We aimed at investigating the accuracy of ABPM-PR when compared with Holter-HR.
The current study included 1500 patients of a general cardiology outpatient unit undergoing simultaneous Holter and ABPM recordings. ABPM-PR differed marginally from Holter-HR by 0.55 bpm for 24-h average [95% confidence interval (CI): 0.37-0.73, P < 0.001], 1.27 bpm for daytime (95% CI: -0.98-1.56, P < 0.001) and 0.63 bpm for night-time (95% CI: 0.40-0.86 bpm; P < 0.001). The absolute delta between 24-h Holter-HR and ABPM-PR was less than 5 and less than 10 bpm in 1363 (91%) and 1458 (97%) patients, respectively. 24-h ABPM-PR more commonly underestimated than overestimated (7 versus 2%) 24-h Holter-HR by at least 5 bpm. The mean difference between Holter-HR and ABPM-PR was higher (+1.9 bpm; 95% CI: 0.9-3.0; P < 0.001) in patients with than without atrial fibrillation.
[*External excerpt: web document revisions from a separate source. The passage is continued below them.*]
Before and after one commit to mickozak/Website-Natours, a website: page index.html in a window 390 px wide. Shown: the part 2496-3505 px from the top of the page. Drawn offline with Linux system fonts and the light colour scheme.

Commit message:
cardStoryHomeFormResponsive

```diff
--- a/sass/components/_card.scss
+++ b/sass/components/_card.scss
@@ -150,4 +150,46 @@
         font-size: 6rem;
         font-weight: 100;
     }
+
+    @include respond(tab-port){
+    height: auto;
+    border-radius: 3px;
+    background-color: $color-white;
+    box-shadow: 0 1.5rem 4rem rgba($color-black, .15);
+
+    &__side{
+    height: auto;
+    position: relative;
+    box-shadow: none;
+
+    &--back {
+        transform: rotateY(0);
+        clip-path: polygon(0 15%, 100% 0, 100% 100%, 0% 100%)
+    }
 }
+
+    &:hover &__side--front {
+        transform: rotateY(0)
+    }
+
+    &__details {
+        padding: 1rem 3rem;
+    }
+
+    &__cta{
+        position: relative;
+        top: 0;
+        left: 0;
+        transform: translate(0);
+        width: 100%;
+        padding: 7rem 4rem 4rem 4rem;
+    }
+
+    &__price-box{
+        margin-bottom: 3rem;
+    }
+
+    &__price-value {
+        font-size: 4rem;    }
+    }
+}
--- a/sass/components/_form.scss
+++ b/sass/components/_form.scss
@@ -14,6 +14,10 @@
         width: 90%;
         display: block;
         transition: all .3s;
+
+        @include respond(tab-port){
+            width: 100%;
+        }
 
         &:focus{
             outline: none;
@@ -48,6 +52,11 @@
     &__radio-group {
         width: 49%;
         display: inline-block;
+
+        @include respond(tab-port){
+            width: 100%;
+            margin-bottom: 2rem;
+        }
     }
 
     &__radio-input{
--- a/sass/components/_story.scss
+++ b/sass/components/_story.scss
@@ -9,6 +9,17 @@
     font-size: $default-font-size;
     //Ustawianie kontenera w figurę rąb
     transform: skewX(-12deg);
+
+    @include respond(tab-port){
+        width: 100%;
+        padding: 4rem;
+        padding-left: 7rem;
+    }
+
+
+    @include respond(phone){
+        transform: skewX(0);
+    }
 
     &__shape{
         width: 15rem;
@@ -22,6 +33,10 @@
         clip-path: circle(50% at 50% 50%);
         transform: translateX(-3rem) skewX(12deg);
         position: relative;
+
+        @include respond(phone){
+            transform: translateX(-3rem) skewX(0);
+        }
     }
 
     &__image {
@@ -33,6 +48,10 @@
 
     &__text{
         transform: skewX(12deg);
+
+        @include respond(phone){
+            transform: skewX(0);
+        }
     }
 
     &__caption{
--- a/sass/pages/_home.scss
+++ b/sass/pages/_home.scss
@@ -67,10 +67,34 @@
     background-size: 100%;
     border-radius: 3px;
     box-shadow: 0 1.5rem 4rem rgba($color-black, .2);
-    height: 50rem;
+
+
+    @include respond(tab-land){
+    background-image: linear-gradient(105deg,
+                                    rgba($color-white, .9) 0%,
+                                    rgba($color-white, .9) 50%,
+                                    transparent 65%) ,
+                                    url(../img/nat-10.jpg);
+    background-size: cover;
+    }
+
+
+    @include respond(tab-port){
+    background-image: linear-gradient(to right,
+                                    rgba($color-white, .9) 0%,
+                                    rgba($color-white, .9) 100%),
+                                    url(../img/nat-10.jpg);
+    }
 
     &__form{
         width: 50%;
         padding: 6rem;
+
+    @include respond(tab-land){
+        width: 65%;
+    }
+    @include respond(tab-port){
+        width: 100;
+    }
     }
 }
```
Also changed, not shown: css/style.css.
There was no significant difference between Holter-HR and ABPM-PR in patients without supraventricular or ventricular extrasystoles (both P ≥ 0.750).
ABPM-PR did not differ clinically meaningful from Holter-HR recordings in most patients and might be useful for risk prediction in hypertension.